Consumer Council Orders Modification On Misleading Sania Mirza Ad Promoting Chicken Consumption
Few days after a report by The Bureau of Investigation Journalism surfaced in February, revealing that poultry farms in India were using Colistin or the “last hope” drug, All India Poultry Development and Services Private Limited ran an advertisement in The Times of India, dated February 28, titled “Eat chicken, its healthy and it benefits you” with ace Tennis player Sania Mirza as the ambassador. The advertisement made few claims which deviated from the findings of the Bureau.
An International NGO for protection of animals – Humane Society International India, wrote to the Advertising Standards Council of India (ASCI) sharing how the advertisement was misinterpreting facts and spreading false information. The complaint was heard by the Consumer Complaints Council (CCC) who after investigation asked the concerned advertisers “to withdraw or modify the said advertisement by May 23, 2018”.

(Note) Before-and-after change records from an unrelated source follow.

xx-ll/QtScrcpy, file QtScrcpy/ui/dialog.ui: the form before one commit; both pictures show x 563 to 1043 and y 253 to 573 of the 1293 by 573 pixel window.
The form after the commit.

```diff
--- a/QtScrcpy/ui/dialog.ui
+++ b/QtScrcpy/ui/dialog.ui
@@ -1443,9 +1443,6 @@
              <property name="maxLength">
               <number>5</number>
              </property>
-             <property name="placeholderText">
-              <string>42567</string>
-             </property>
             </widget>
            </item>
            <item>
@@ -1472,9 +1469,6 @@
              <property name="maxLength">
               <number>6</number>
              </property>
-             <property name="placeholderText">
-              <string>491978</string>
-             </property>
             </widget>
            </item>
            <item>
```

The advertisement published in The Times of India, said that through “scientific management driven by technology and highest efficiency with internationally acclaimed best productivity levels”, India is the least-cost producer of eggs and chicken. It claimed that since international players were unable to enter the vast Indian market, they retorted to spreading lies through NGOs by alleging “indiscriminate use of antibiotics”.
International outlets like KFC, McDonalds and Pizza Hut are buying from India and they are happy with the quality, claimed the advertisement.
It also quoted an alleged study by Centre of Science and Environment (CSE) saying that the Maximum Residue Limits (MRL) in chicken meat from India are much lower the permitted MRL set as per European Union standards.
Read about ASCI Complaint Response here: ASCI Complaint Response_All India poultry-and-services-private-limited
ASCI’s debunks the false claims
Responding to the complaints against the said advertisement, after investigation, the ASCI debunked many of the false claims made.
The advertisement which quoted the findings of CSE study was that of Antibiotic Residue (ABR) in the poultry litter and environment and not in poultry meat. The committee went on to say that the 2017 CSE study nowhere mentions the MRL levels.
The claims of western companies trying to enter the Indian market by maligning the local player through NGO was not substantiated. The council also said that the quality and hygiene of the poultry cannot be solely based on the multinational use by different food chains.
Holding these claims false, the council has asked for the advertisement to be modified or withdrawn by May 23.
Poultry given high doses of antibiotics for escalated weight gain
The report by The Bureau of Investigation Journalism stated that colistin is manufactured by two companies in India and the country imports at least 150 tonnes of the antibiotic every year. Animals, especially poultry, in India are being dosed with the drug even though they may not require it. Unrestricted use of veterinary colistin in farming increases the chances of bacteria developing resistance to them.
Colistin, termed by doctors as “last hope”, is an antibiotic used to treat patients who are critically ill with infections that have become resistant to nearly all other drugs. Poultry farms in India use the drug on chicken to protect them against diseases or to make them grow weight faster so more birds can be grown each year.
The Logical Indian take
Advertisements are a powerful tool to market a particular product or service. A good advertisement has the potential to sway opinions of people. Using popular faces to endorse ads further influences the public.
The false advertisement in question has not only made misleading claims but it has also roped in an ace international tennis player like Sania Mirza, who enjoys a large following worldwide, to endorse the same.
It is very important that advertisers do not make false or frivolous claims especially in cases where the health of the people could be compromised.